→ **Data provided**
···

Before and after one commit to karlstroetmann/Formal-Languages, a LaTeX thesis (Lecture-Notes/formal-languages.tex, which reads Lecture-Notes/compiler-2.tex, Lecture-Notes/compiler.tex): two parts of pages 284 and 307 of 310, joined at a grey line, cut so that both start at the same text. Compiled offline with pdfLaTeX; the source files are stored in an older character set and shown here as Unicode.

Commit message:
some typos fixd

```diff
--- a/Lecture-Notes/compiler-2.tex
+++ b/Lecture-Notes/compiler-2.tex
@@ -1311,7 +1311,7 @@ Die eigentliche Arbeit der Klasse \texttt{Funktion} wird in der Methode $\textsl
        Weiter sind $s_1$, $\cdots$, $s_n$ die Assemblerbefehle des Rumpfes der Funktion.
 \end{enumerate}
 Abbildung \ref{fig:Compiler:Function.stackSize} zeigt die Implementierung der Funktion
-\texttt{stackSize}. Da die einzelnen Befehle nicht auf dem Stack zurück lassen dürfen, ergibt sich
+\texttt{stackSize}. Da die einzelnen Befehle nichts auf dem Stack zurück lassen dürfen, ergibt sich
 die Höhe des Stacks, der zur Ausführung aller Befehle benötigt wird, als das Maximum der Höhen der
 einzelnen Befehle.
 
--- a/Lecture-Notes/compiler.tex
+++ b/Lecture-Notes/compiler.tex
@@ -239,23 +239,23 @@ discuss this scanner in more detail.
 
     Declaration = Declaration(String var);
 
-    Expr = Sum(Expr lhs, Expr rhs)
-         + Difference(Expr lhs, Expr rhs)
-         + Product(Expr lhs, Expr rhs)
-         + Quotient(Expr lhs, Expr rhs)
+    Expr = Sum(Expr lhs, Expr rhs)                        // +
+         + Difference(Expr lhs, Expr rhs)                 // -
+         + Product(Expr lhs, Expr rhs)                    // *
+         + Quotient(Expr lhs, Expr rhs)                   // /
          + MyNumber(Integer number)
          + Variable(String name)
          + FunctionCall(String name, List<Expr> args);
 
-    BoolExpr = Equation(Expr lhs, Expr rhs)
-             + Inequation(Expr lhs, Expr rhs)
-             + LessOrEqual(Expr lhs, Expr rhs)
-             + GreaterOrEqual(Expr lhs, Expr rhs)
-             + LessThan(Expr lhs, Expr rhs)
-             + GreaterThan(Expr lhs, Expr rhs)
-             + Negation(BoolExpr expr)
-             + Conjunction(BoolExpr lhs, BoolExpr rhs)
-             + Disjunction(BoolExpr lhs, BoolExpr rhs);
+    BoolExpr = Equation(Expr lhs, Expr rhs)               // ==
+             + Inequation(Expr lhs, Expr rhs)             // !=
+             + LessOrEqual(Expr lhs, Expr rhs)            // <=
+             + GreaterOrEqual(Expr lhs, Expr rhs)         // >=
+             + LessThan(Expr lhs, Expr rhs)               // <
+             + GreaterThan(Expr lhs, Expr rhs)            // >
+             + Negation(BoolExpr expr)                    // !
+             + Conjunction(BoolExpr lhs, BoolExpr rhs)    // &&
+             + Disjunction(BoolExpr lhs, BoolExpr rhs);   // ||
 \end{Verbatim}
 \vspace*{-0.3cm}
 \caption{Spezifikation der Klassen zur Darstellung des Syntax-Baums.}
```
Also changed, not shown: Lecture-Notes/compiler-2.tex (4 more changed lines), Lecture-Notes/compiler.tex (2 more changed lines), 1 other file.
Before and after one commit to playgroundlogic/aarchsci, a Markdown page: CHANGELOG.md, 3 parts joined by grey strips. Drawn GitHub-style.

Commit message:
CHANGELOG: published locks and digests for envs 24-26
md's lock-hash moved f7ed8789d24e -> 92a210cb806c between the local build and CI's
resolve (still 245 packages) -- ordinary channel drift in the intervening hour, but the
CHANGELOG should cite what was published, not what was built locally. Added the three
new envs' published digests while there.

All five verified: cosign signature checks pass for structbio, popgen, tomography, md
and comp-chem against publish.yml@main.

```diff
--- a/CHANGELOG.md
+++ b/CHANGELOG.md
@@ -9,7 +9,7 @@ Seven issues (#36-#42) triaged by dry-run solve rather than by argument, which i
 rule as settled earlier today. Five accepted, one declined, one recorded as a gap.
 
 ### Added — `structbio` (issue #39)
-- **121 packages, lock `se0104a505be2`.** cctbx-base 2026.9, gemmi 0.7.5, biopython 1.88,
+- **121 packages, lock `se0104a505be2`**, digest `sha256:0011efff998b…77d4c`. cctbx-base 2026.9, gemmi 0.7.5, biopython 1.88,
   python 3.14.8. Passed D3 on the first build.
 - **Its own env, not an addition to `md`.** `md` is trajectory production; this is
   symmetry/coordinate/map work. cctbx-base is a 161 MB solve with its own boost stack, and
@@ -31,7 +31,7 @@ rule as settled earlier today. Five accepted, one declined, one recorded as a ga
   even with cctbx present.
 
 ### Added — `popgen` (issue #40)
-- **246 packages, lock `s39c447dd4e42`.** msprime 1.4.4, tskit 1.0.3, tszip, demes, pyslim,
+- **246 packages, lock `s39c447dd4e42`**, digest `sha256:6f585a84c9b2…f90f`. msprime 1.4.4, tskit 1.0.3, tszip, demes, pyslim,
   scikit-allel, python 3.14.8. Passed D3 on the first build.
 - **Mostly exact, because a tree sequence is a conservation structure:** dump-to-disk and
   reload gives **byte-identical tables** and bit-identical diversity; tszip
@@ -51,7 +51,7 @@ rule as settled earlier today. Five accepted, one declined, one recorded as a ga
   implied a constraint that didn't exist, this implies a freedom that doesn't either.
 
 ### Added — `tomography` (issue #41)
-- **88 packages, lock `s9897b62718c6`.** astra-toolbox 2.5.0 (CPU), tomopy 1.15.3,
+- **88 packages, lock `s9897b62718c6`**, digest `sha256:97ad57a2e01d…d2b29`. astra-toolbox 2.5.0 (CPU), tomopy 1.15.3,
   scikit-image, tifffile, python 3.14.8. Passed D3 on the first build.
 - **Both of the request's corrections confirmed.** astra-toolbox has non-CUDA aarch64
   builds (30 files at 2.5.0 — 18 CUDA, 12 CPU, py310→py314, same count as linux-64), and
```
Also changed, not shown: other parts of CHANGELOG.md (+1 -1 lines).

···

→ **Problem description**
For each line above that has the word "Added", add one to a tally, and report the final tally alone.

→ **Response box**
4